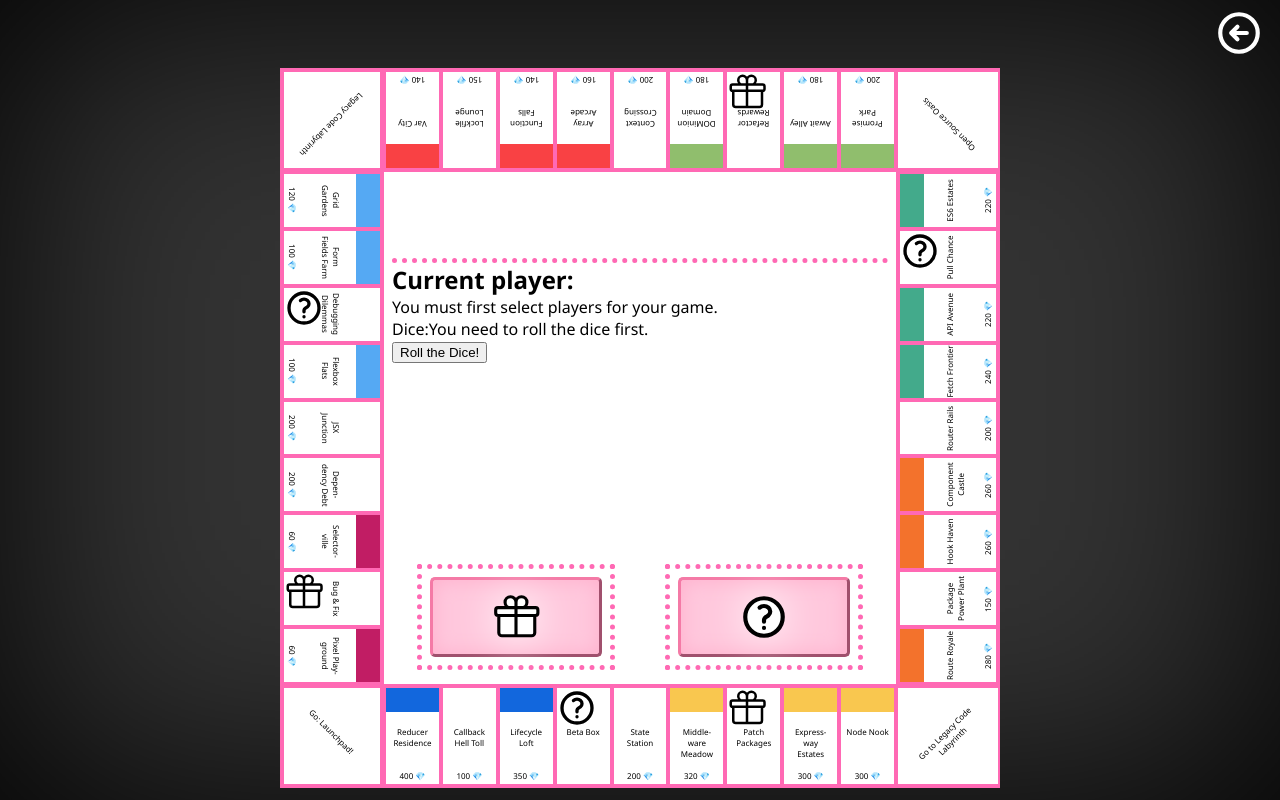
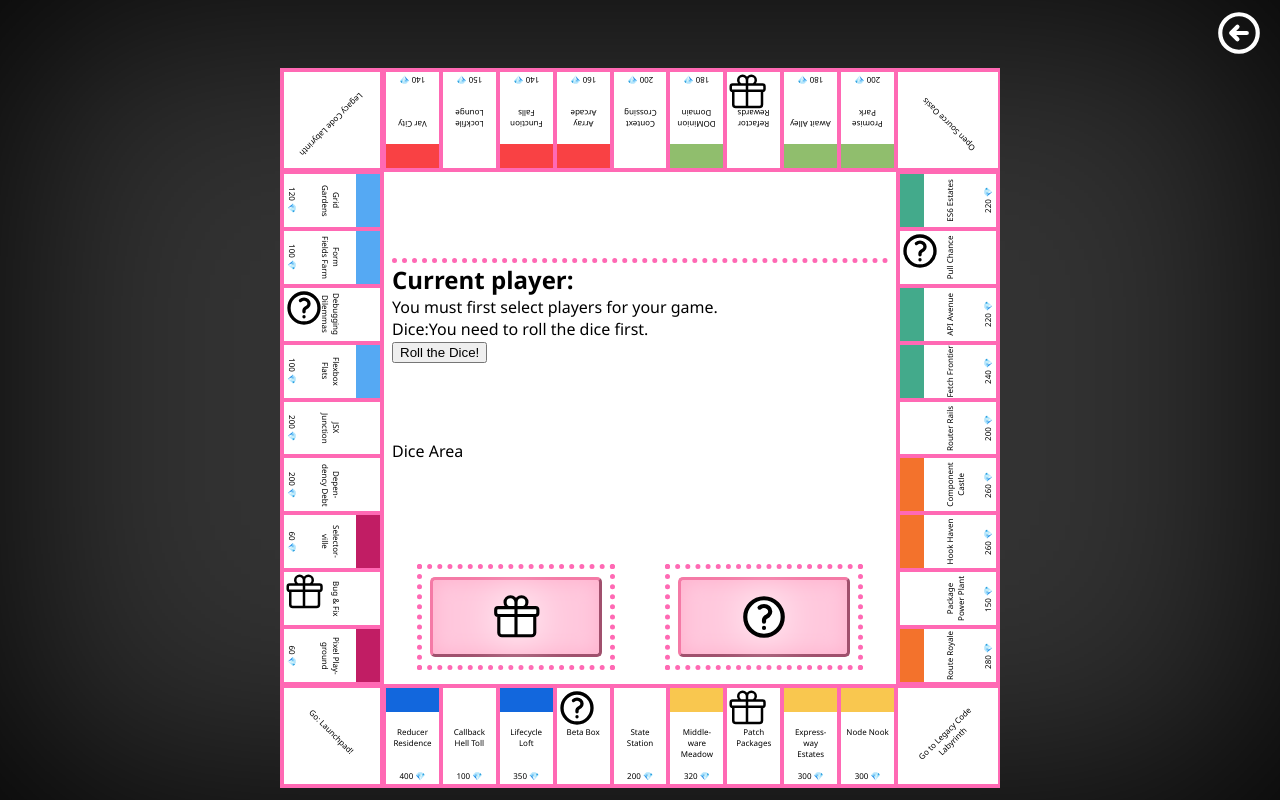
Before and after one commit to mbosselmann/pyropoly, a Next.js app: page /board in a window 1280 px wide. Built offline with nearby package versions, Linux system fonts and the light colour scheme.

Commit message:
Refactor game center

```diff
--- a/src/components/Board/Board.tsx
+++ b/src/components/Board/Board.tsx
@@ -1,6 +1,6 @@
 import styled from "styled-components";
 import Panel from "./Panel";
-import GameCenter from "./GameCenter";
+import GameCenter from "./GameCenter/GameCenter";
 import { useGameData } from "@/context";
 import { Field } from "@/types/Field";
 
--- a/src/components/Board/GameCenter.tsx
+++ /dev/null
@@ -1,65 +0,0 @@
-import { useGameData } from "@/context";
-import styled from "styled-components";
-import { useState } from "react";
-import PlayerDetailsCard from "../Player/PlayerDetailsCard";
-import PlayerPreviewCard from "../Player/PlayerPreviewCard";
-import PlayerActions from "../Player/PlayerActions";
-import { Avatar } from "@/types/Avatar";
-
-const Section = styled.section`
-  display: grid;
-  grid-template-rows: 1fr 5fr;
-  padding: 0.5rem;
-  height: 100%;
-`;
-
-const List = styled.ul`
-  list-style: none;
-  display: flex;
-  justify-content: center;
-  flex-wrap: wrap;
-  border-bottom: 5px dotted hotpink;
-`;
-
-export default function GameCenter() {
-  const {
-    selectedPlayers,
-    currentPlayer,
-  }: { selectedPlayers: Avatar[]; currentPlayer: number } = useGameData();
-  const [playerDetailsId, setPlayerDetailsId] = useState<number | null>(null);
-
-  const playerLocationOfCurrentPlayer = selectedPlayers.find(
-    (player) => Number(player.id) === currentPlayer
-  )?.playerLocation;
-
-  return (
-    <Section>
-      <List role="list">
-        {selectedPlayers.map(({ name, id, username, color }) => (
-          <li key={id}>
-            <PlayerPreviewCard
-              name={name}
-              id={id}
-              username={username}
-              color={color}
-              currentPlayer={currentPlayer}
-              onPlayerDetailsId={() => setPlayerDetailsId(Number(id))}
-            />
-          </li>
-        ))}
-      </List>
-      {playerDetailsId !== null ? (
-        <PlayerDetailsCard
-          player={selectedPlayers.find(
-            (player) => Number(player.id) === playerDetailsId
-          )}
-          onClosePlayerDetails={() => setPlayerDetailsId(null)}
-        />
-      ) : (
-        <PlayerActions
-          playerLocationOfCurrentPlayer={playerLocationOfCurrentPlayer}
-        />
-      )}
-    </Section>
-  );
-}
--- a/src/components/Player/PlayerActions.tsx
+++ b/src/components/Board/GameCenter/ActionArea.tsx
@@ -1,48 +1,10 @@
 import { useState } from "react";
 import styled from "styled-components";
 import { useGameData, useGameDispatch } from "@/context";
-import FieldActions from "../Board/FieldActions";
-import Chance from "../Icons/Chance";
-import Chest from "../Icons/Chest";
+import FieldActions from "../FieldActions";
 import { Avatar } from "@/types/Avatar";
 
-const Wrapper = styled.div`
-  display: grid;
-  grid-template-rows: 5fr 2fr;
-`;
-
-const CardSection = styled.section`
-  align-self: end;
-  display: grid;
-  grid-template-columns: 1fr 1fr;
-  place-items: center;
-  height: 100%;
-`;
-
-const CardBorder = styled.div`
-  border: 5px dotted hotpink;
-  width: 80%;
-  height: 90%;
-  padding: 0.5rem;
-`;
-
-const Card = styled.div`
-  border: 3px outset #f47aa6;
-  display: grid;
-  place-items: center;
-  border-radius: 5px;
-  background-color: #ffc8dd;
-  height: 100%;
-  box-shadow: 0 0 20px inset #ffafcc;
-
-  & svg {
-    width: 50px;
-    height: 50px;
-    filter: drop-shadow(0 0 20px white);
-  }
-`;
-
-export default function PlayerActions({
+export default function ActionArea({
   playerLocationOfCurrentPlayer,
 }: {
   playerLocationOfCurrentPlayer: number | undefined;
@@ -73,7 +35,7 @@ export default function PlayerActions({
   }
 
   return (
-    <Wrapper>
+    <>
       {currentPlayer && (
         <section>
           {hasRolled ? (
@@ -102,18 +64,6 @@ export default function PlayerActions({
           )}
         </section>
       )}
-      <CardSection>
-        <CardBorder>
-          <Card>
-            <Chest />
-          </Card>
-        </CardBorder>
-        <CardBorder>
-          <Card>
-            <Chance />
-          </Card>
-        </CardBorder>
-      </CardSection>
-    </Wrapper>
+    </>
   );
 }
--- /dev/null
+++ b/src/components/Board/GameCenter/ActivityZone.tsx
@@ -0,0 +1,40 @@
+import styled from "styled-components";
+import PlayerDetailsCard from "../../Player/PlayerDetailsCard";
+import ActionArea from "./ActionArea";
+import DiceArea from "./DiceArea";
+import CardArea from "./CardArea";
+import { Avatar } from "@/types/Avatar";
+
+const Wrapper = styled.div`
+  display: grid;
+  grid-template-rows: 3fr 2fr 2fr;
+`;
+
+export default function ActivityZone({
+  player,
+  onClosePlayerDetails,
+  playerLocationOfCurrentPlayer,
+}: {
+  player: Avatar | null;
+  onClosePlayerDetails: () => void;
+  playerLocationOfCurrentPlayer: number | undefined;
+}) {
+  return (
+    <>
+      {player !== null ? (
+        <PlayerDetailsCard
+          player={player}
+          onClosePlayerDetails={onClosePlayerDetails}
+        />
+      ) : (
+        <Wrapper>
+          <ActionArea
+            playerLocationOfCurrentPlayer={playerLocationOfCurrentPlayer}
+          />
+          <DiceArea />
+          <CardArea />
+        </Wrapper>
+      )}
+    </>
+  );
+}
--- /dev/null
+++ b/src/components/Board/GameCenter/CardArea.tsx
@@ -0,0 +1,51 @@
+import styled from "styled-components";
+import Chance from "../../Icons/Chance";
+import Chest from "../../Icons/Chest";
+
+const CardSection = styled.section`
+  align-self: end;
+  display: grid;
+  grid-template-columns: 1fr 1fr;
+  place-items: center;
+  height: 100%;
+`;
+
+const CardBorder = styled.div`
+  border: 5px dotted hotpink;
+  width: 80%;
+  height: 90%;
+  padding: 0.5rem;
+`;
+
+const Card = styled.div`
+  border: 3px outset #f47aa6;
+  display: grid;
+  place-items: center;
+  border-radius: 5px;
+  background-color: #ffc8dd;
+  height: 100%;
+  box-shadow: 0 0 20px inset #ffafcc;
+
+  & svg {
+    width: 50px;
+    height: 50px;
+    filter: drop-shadow(0 0 20px white);
+  }
+`;
+
+export default function CardArea() {
+  return (
+    <CardSection>
+      <CardBorder>
+        <Card>
+          <Chest />
+        </Card>
+      </CardBorder>
+      <CardBorder>
+        <Card>
+          <Chance />
+        </Card>
+      </CardBorder>
+    </CardSection>
+  );
+}
--- /dev/null
+++ b/src/components/Board/GameCenter/DiceArea.tsx
@@ -0,0 +1,3 @@
+export default function DiceArea() {
+  return <div> Dice Area</div>;
+}
--- /dev/null
+++ b/src/components/Board/GameCenter/GameCenter.tsx
@@ -0,0 +1,40 @@
+import { useGameData } from "@/context";
+import styled from "styled-components";
+import { useState } from "react";
+import { Avatar } from "@/types/Avatar";
+import PlayerOverview from "./PlayerOverview";
+import ActivityZone from "./ActivityZone";
+
+const Section = styled.section`
+  display: grid;
+  grid-template-rows: 1fr 5fr;
+  padding: 0.5rem;
+  height: 100%;
+`;
+
+export default function GameCenter() {
+  const {
+    selectedPlayers,
+    currentPlayer,
+  }: { selectedPlayers: Avatar[]; currentPlayer: number } = useGameData();
+  const [playerDetailsId, setPlayerDetailsId] = useState<number | null>(null);
+
+  const playerLocationOfCurrentPlayer = selectedPlayers.find(
+    (player) => Number(player.id) === currentPlayer
+  )?.playerLocation;
+
+  return (
+    <Section>
+      <PlayerOverview onSelectPlayer={(id: number) => setPlayerDetailsId(id)} />
+      <ActivityZone
+        player={
+          selectedPlayers.find(
+            (player) => Number(player.id) === playerDetailsId
+          ) ?? null
+        }
+        onClosePlayerDetails={() => setPlayerDetailsId(null)}
+        playerLocationOfCurrentPlayer={playerLocationOfCurrentPlayer}
+      />
+    </Section>
+  );
+}
--- /dev/null
+++ b/src/components/Board/GameCenter/PlayerOverview.tsx
@@ -0,0 +1,40 @@
+import { useGameData } from "@/context";
+import styled from "styled-components";
+import PlayerPreviewCard from "../../Player/PlayerPreviewCard";
+import { Avatar } from "@/types/Avatar";
+
+const List = styled.ul`
+  list-style: none;
+  display: flex;
+  justify-content: center;
+  flex-wrap: wrap;
+  border-bottom: 5px dotted hotpink;
+`;
+
+export default function PlayerOverview({
+  onSelectPlayer,
+}: {
+  onSelectPlayer: (id: number) => void;
+}) {
+  const {
+    selectedPlayers,
+    currentPlayer,
+  }: { selectedPlayers: Avatar[]; currentPlayer: number } = useGameData();
+
+  return (
+    <List role="list">
+      {selectedPlayers.map(({ name, id, username, color }) => (
+        <li key={id}>
+          <PlayerPreviewCard
+            name={name}
+            id={id}
+            username={username}
+            color={color}
+            currentPlayer={currentPlayer}
+            onPlayerDetailsId={() => onSelectPlayer(Number(id))}
+          />
+        </li>
+      ))}
+    </List>
+  );
+}
```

=-=-=

• _PROMPT_: Go line by line through the entries above and tally those that hold the word "CardSection"; give the tally alone.

• _RESULT FOR THIS EXERCISE_: 6